Wills: What’s Required in Texas?

The basic requirements for a legal will in Texas are pretty simple. In fact, under certain circumstances the state will even recognize an oral will. However, even though your will meets the state’s requirements, it may not be the best course of action for your family. Consider your options.

Legal Requirements

Yes, it’s true. Texas will recognize a will that is not even written. An oral will must meet two requirements. First, it must be spoken “in extremis,” meaning under extreme circumstances. For example, if a person is on his or her deathbed and has not had the opportunity or ability to make a written will. Secondly, an oral will must be heard by at least three witnesses that are not beneficiaries and are over 14 years of age. It is of note that an oral will can only refer to personal property, not real estate.

Oral wills are rare and date back to a time when Texas was a frontier state and many people did not know how to write. It’s highly recommended that you have a written will. Written wills have pretty basic requirements as well, though. First, they must be signed by the Testator, who must be an adult. Second, a legal will has to be written with “testamentary intent,” meaning the Testator was of sound mind at its creation. Third, it must be signed by two witnesses in front of the Testator. The witnesses must be at least 14 years old and not beneficiaries of the will.

Recommendations

While the legal requirements for a will are simple, the confusion that it may cause after your death can be complex and expensive for your family. Having an attorney draft your will helps to decrease the chances of it being challenged and your wishes not being met. An attorney can also recommend special circumstances for your will and bring up situations for which you may not have accounted. For example, if you have minor children you’ll want to make sure guardianship and a trust for their financial needs is legally established so that they are cared for as you would like. Or, you may want to stipulate that your home passes to your children if your surviving spouse remarries. You might need to appoint a long-term caregiver for a disabled spouse or child. Many variables exist beyond the simple decision of who gets your money and property.

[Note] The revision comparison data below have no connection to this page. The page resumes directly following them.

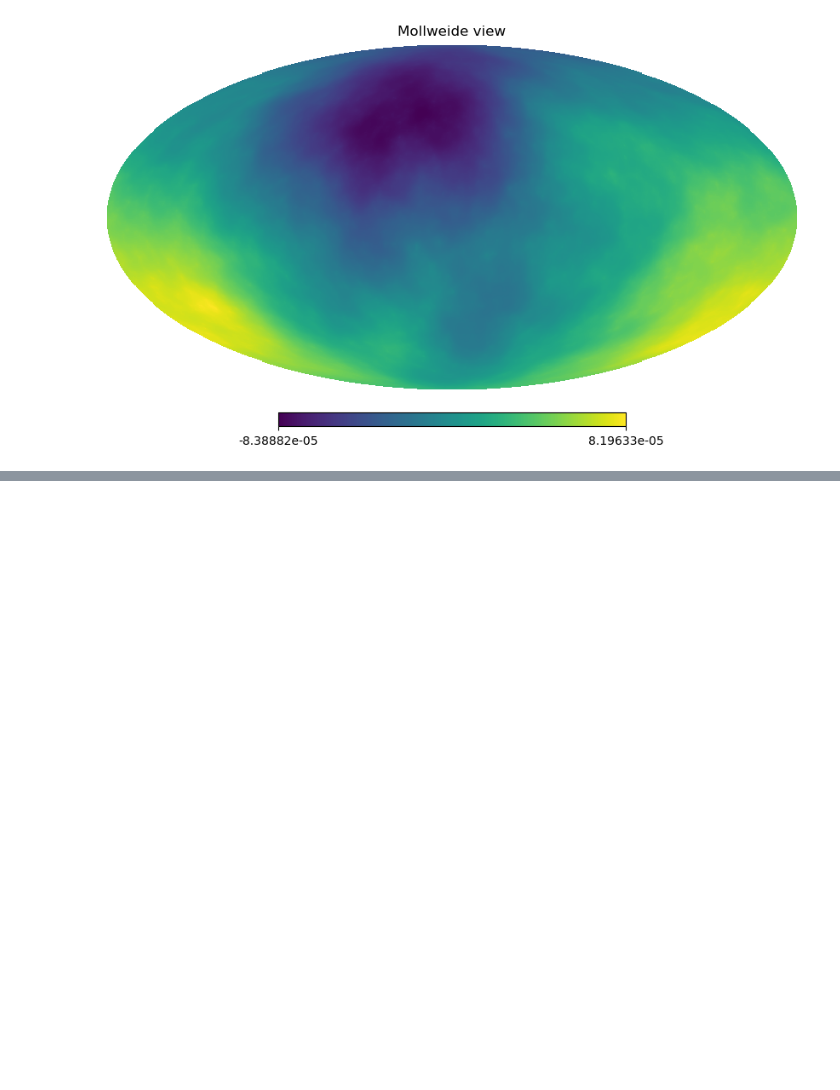
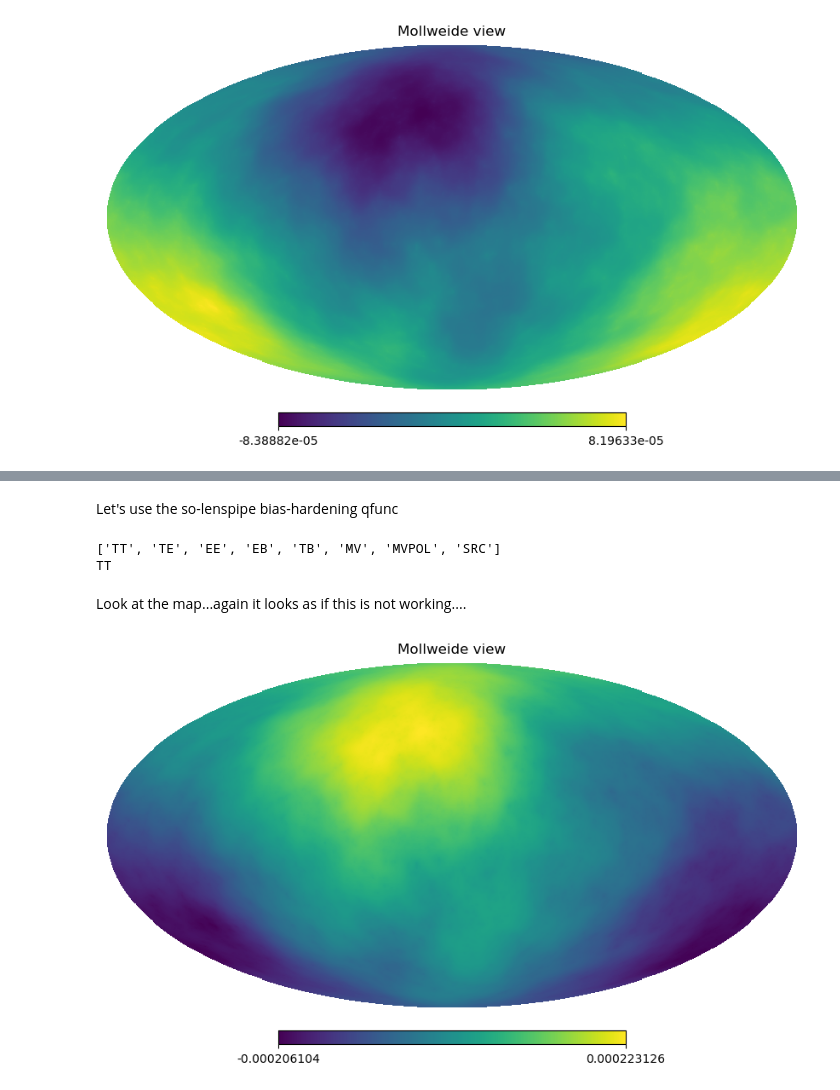
Before and after one commit to simonsobs/fgbias, a Jupyter notebook: examples/bh_test.ipynb, the cells around one changed output, grey strips where cells are left out. Drawn from its saved outputs; the diff is of its cells as text; code cells hidden in the pictures; blank space fills up the shorter version.

```diff
--- a/examples/bh_test.ipynb
+++ b/examples/bh_test.ipynb
@@ -182,0 +152,22 @@ ax.set_yscale('log')
+# %% [markdown]
+Let's use the so-lenspipe bias-hardening qfunc
+# %%
+import solenspipe
+
+qfunc_psh = solenspipe.get_qfunc(
+                px, ucls, mlmax, "TT", est2='SRC', Al1=norm_lens,
+                Al2=norm_src, R12=R_src_tt)
+#This expects (T,E,B) but can just use zeros for E and B
+phi_psh = qfunc_psh( (fg_alm_filtered, np.zeros_like(fg_alm_filtered), np.zeros_like(fg_alm_filtered)),
+                    (fg_alm_filtered, np.zeros_like(fg_alm_filtered), np.zeros_like(fg_alm_filtered)) )[0] #take the gradient leg
+# %% [output]
+['TT', 'TE', 'EE', 'EB', 'TB', 'MV', 'MVPOL', 'SRC']
+TT
+# %% [markdown]
+Look at the map...again it looks as if this is not working....
+# %%
+%matplotlib inline
+
+hp.mollview(hp.alm2map(phi_psh, nside=1024))
+# %% [output]
+[figure, added]
```
Also changed, not shown: parts of 19 cells of this notebook.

Ford+Bergner has extensive experience in Texas estate, probate and guardianship law. Contact us for help with all your estate planning needs.